> **Exercise goal**
Throughout the records below, find each line holding "True" and copy it.
== Data listing ==
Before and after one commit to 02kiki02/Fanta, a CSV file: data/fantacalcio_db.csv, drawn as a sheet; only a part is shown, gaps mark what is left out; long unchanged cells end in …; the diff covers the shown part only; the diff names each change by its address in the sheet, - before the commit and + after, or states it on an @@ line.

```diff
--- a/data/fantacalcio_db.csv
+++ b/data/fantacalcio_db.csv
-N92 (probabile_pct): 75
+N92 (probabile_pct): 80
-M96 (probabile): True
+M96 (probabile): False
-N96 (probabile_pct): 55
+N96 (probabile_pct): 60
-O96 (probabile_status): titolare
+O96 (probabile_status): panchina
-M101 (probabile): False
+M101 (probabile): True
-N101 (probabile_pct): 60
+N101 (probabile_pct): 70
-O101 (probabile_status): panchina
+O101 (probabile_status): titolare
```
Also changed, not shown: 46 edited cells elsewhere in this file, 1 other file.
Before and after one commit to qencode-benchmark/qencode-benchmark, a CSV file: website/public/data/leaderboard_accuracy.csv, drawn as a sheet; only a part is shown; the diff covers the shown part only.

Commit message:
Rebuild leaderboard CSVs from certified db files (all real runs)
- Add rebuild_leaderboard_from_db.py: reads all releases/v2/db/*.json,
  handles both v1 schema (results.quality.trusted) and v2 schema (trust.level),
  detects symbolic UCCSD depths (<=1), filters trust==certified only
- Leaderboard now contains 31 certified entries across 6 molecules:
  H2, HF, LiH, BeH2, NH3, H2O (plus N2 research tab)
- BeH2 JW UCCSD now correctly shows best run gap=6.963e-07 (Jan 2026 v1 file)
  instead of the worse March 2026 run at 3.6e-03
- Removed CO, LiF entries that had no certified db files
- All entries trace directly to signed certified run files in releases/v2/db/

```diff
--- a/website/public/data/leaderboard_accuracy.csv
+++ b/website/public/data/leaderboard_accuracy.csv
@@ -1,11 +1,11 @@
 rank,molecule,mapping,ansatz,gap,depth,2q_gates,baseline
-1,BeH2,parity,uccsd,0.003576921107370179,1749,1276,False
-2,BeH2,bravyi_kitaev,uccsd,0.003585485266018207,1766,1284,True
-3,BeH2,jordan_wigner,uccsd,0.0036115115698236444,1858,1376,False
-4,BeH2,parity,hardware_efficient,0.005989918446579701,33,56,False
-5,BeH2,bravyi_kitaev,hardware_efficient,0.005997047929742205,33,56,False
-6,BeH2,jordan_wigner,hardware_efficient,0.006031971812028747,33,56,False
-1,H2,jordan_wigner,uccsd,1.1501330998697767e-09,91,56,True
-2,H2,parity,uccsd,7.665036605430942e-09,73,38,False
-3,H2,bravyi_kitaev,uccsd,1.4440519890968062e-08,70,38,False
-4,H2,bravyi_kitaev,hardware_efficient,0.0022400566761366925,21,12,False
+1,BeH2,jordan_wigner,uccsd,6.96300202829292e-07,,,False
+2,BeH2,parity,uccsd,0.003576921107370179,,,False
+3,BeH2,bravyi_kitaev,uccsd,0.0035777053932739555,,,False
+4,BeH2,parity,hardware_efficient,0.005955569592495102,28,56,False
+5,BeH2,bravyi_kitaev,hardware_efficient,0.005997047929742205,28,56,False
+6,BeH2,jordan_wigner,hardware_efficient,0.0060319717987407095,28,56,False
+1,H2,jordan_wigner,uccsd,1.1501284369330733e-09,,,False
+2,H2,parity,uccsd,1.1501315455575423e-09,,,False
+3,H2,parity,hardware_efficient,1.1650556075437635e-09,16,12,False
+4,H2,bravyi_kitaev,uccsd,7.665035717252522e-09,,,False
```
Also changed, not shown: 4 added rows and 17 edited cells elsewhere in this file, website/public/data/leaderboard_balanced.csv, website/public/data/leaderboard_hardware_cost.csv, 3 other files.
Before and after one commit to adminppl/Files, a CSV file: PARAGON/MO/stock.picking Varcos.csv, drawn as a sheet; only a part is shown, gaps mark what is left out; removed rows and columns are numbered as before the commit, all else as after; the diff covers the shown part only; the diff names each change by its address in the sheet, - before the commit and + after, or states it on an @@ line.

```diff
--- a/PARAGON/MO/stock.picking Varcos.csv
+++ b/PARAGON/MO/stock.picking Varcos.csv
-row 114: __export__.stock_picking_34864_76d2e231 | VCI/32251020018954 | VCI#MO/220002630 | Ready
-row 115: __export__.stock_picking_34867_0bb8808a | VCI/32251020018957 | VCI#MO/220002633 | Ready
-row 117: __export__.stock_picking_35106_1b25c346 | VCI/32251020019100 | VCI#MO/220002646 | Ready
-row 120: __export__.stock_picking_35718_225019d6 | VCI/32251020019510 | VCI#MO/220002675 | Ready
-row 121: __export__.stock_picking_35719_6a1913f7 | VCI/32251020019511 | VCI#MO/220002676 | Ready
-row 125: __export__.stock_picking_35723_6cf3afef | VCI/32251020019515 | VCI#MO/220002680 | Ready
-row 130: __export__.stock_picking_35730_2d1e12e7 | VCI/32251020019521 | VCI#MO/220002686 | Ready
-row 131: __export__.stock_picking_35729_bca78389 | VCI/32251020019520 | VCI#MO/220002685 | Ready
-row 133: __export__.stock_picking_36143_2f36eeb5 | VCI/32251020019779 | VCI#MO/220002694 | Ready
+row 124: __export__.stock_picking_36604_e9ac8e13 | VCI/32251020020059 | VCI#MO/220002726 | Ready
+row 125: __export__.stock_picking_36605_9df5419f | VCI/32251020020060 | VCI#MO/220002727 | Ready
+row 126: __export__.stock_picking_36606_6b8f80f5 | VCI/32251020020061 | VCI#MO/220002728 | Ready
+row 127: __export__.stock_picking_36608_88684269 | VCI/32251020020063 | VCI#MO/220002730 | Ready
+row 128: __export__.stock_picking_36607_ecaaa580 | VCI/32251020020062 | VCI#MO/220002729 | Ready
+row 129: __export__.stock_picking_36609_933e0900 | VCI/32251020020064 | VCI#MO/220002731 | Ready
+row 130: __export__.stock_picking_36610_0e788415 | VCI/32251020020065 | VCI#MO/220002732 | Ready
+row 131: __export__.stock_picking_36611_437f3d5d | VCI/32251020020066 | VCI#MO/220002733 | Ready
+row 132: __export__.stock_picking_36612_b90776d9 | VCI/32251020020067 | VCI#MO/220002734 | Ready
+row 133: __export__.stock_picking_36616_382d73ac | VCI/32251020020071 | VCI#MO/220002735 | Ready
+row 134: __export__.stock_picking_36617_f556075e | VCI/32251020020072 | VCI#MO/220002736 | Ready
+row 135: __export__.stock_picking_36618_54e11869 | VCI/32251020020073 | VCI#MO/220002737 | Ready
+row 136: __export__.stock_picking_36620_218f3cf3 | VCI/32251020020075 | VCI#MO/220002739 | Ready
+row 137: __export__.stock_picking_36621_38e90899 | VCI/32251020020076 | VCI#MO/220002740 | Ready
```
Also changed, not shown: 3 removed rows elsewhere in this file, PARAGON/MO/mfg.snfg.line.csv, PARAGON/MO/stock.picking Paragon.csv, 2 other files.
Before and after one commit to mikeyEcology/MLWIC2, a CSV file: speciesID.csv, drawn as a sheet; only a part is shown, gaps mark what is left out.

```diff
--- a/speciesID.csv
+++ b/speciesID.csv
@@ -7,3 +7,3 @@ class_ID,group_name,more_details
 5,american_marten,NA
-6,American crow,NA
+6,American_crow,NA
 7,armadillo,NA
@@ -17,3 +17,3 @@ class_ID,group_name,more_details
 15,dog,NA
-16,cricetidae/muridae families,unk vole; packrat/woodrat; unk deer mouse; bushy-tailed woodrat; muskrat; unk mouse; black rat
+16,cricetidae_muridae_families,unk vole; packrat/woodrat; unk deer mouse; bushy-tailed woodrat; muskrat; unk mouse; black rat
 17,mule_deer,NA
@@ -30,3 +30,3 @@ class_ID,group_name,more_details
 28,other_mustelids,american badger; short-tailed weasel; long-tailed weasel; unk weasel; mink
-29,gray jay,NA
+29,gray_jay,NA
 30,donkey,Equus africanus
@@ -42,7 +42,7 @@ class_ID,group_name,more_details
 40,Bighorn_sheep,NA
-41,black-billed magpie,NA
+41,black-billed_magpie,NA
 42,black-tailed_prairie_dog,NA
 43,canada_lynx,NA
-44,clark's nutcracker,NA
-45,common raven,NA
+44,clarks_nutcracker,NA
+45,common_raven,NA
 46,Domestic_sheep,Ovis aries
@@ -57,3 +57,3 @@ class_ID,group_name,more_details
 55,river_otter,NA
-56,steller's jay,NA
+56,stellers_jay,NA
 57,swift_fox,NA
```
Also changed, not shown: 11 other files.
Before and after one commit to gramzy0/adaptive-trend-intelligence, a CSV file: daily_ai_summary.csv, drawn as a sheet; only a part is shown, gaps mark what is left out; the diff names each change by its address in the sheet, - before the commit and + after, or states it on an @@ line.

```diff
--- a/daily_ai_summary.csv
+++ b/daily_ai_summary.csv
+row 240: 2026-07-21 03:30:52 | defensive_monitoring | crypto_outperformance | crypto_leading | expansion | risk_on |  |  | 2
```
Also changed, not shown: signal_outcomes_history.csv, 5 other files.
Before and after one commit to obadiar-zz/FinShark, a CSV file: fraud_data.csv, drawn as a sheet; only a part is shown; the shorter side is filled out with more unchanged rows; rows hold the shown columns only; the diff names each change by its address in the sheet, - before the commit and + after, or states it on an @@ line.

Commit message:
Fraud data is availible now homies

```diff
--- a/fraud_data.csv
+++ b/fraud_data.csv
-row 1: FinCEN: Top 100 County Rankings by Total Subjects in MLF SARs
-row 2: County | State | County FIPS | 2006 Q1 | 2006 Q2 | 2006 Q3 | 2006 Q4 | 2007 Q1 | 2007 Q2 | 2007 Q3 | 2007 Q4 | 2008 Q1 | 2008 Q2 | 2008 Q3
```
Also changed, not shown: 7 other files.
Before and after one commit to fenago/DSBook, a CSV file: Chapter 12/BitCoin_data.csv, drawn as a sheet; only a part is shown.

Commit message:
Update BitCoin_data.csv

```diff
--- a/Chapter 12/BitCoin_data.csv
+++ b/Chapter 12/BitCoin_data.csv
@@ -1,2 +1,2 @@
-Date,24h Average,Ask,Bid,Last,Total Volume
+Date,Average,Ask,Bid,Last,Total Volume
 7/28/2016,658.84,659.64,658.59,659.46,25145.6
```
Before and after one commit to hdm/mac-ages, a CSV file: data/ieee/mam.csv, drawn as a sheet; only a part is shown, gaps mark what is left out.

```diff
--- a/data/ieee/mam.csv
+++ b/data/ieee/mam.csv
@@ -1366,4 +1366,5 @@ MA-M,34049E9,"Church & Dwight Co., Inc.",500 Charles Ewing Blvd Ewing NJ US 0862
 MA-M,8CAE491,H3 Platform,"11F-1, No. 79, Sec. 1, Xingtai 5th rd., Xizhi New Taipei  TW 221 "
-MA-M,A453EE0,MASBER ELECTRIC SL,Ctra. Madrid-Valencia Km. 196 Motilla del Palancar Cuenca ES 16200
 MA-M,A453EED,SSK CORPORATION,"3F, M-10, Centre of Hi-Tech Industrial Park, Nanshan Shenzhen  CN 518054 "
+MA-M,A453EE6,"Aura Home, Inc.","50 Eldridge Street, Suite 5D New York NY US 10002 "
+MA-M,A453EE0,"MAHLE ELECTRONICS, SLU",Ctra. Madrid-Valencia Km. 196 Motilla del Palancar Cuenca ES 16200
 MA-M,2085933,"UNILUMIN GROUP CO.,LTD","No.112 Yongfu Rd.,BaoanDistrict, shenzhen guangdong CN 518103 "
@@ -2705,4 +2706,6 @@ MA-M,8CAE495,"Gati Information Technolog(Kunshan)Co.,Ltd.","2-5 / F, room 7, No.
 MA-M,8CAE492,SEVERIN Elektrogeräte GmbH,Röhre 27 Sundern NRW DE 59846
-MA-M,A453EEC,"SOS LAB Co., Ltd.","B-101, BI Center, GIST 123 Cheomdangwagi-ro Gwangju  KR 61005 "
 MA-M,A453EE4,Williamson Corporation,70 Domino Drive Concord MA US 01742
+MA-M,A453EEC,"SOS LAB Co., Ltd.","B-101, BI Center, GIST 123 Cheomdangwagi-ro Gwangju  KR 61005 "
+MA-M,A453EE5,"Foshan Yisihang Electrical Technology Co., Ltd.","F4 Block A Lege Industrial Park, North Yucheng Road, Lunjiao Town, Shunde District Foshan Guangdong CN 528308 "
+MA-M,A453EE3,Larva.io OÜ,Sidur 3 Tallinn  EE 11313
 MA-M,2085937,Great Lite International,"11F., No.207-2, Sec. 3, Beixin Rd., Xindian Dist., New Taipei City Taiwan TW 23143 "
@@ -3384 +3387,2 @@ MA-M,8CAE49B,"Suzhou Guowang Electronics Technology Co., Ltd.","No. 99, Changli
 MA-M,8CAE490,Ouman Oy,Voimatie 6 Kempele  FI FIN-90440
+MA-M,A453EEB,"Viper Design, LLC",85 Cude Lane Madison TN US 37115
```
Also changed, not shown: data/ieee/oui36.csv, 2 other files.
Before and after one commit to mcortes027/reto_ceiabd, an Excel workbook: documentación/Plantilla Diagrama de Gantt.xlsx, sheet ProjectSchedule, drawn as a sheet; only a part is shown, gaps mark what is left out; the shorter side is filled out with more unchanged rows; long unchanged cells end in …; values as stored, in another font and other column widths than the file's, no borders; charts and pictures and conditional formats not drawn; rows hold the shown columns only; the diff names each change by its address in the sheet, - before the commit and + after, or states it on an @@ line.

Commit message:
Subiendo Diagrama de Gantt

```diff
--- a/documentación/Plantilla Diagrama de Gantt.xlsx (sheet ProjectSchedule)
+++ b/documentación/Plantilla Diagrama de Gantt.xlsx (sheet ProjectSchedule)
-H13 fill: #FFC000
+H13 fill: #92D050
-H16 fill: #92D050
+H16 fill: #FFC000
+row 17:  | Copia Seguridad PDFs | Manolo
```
===
> **Exercise output**
-M96 (probabile): True
+M101 (probabile): True
-2,BeH2,bravyi_kitaev,uccsd,0.003585485266018207,1766,1284,True
-1,H2,jordan_wigner,uccsd,1.1501330998697767e-09,91,56,True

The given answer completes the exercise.